§ **Exercise**
Return each line of the listing exactly, though without its images.

§ **Given records**
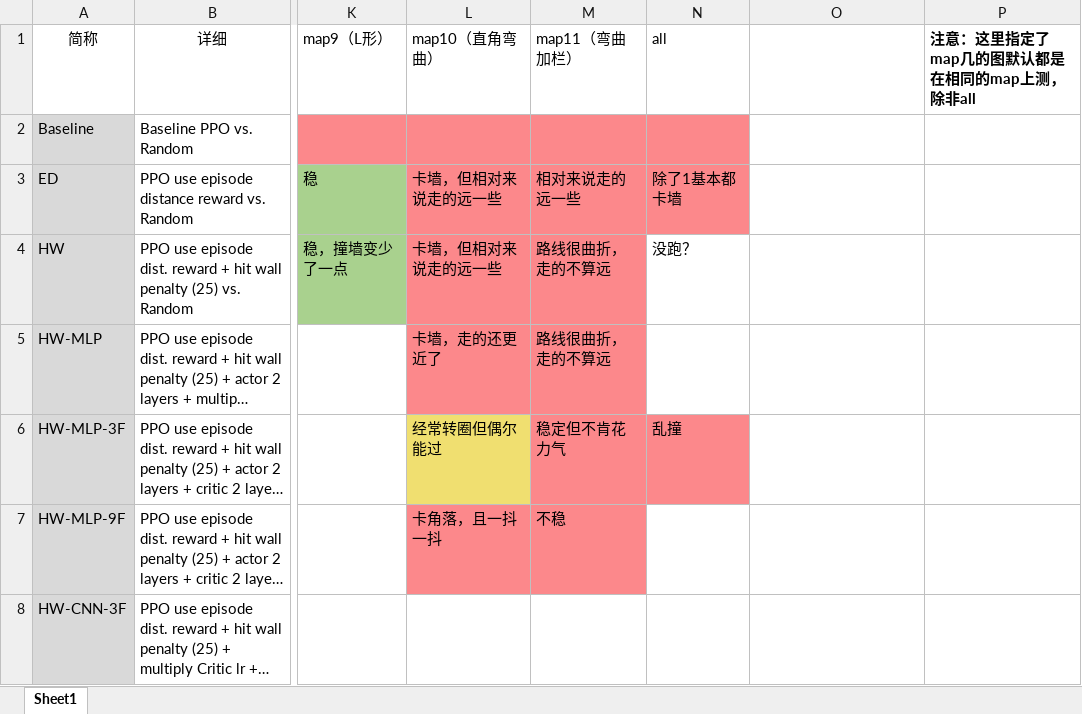
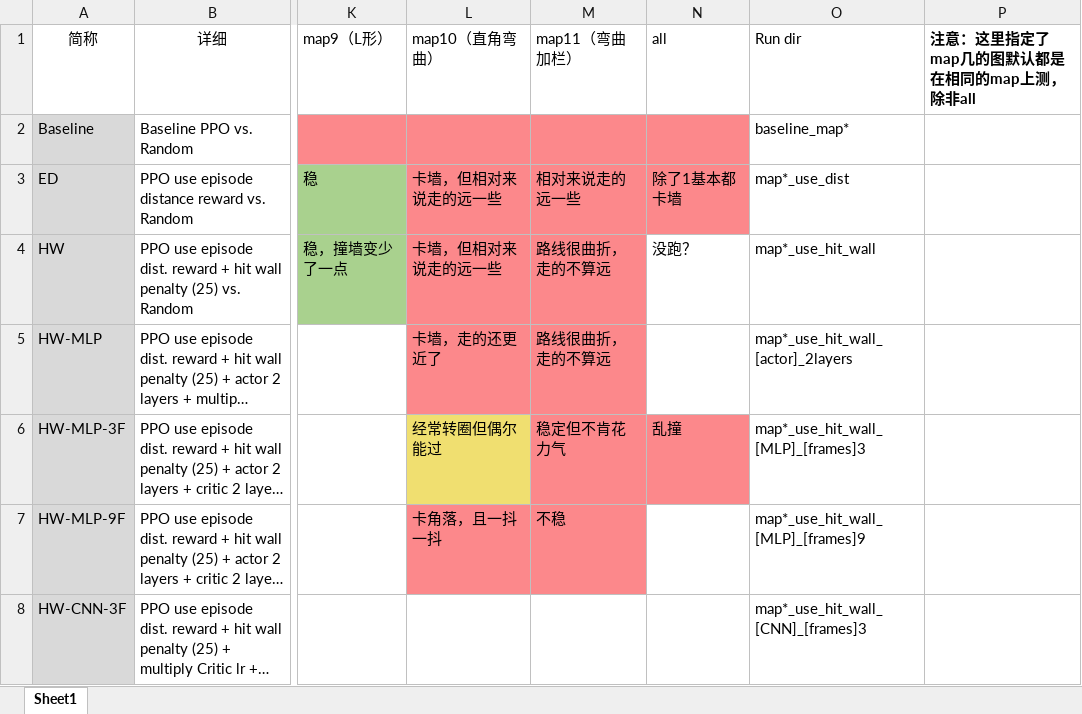
Before and after one commit to cantabile-kwok/OlympicsProject, an Excel workbook: 实验结果记录.xlsx, sheet Sheet1, drawn as a sheet; only a part is shown, gaps mark what is left out; long unchanged cells end in …; values as stored, in another font and other column widths than the file's, no borders; the diff covers the shown part only; the diff names each change by its address in the sheet, - before the commit and + after, or states it on an @@ line.

```diff
--- a/实验结果记录.xlsx (sheet Sheet1)
+++ b/实验结果记录.xlsx (sheet Sheet1)
-O1: (empty)
+O1: Run dir
-O2 (Run dir): (empty)
+O2 (Run dir): baseline_map*
-O3 (Run dir): (empty)
+O3 (Run dir): map*_use_dist
-O4 (Run dir): (empty)
+O4 (Run dir): map*_use_hit_wall
-O5 (Run dir): (empty)
+O5 (Run dir): map*_use_hit_wall_[actor]_2layers
-O6 (Run dir): (empty)
+O6 (Run dir): map*_use_hit_wall_[MLP]_[frames]3
-O7 (Run dir): (empty)
+O7 (Run dir): map*_use_hit_wall_[MLP]_[frames]9
-O8 (Run dir): (empty)
+O8 (Run dir): map*_use_hit_wall_[CNN]_[frames]3
```
Also changed, not shown: 1 added row, 1 removed row, 5 edited cells and cell formats elsewhere in this sheet, 11 other files.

§ **Result for this task**
Before and after one commit to cantabile-kwok/OlympicsProject, an Excel workbook: 实验结果记录.xlsx, sheet Sheet1, drawn as a sheet; only a part is shown, gaps mark what is left out; long unchanged cells end in …; values as stored, in another font and other column widths than the file's, no borders; the diff covers the shown part only; the diff names each change by its address in the sheet, - before the commit and + after, or states it on an @@ line.

```diff
--- a/实验结果记录.xlsx (sheet Sheet1)
+++ b/实验结果记录.xlsx (sheet Sheet1)
-O1: (empty)
+O1: Run dir
-O2 (Run dir): (empty)
+O2 (Run dir): baseline_map*
-O3 (Run dir): (empty)
+O3 (Run dir): map*_use_dist
-O4 (Run dir): (empty)
+O4 (Run dir): map*_use_hit_wall
-O5 (Run dir): (empty)
+O5 (Run dir): map*_use_hit_wall_[actor]_2layers
-O6 (Run dir): (empty)
+O6 (Run dir): map*_use_hit_wall_[MLP]_[frames]3
-O7 (Run dir): (empty)
+O7 (Run dir): map*_use_hit_wall_[MLP]_[frames]9
-O8 (Run dir): (empty)
+O8 (Run dir): map*_use_hit_wall_[CNN]_[frames]3
```
Also changed, not shown: 1 added row, 1 removed row, 5 edited cells and cell formats elsewhere in this sheet, 11 other files.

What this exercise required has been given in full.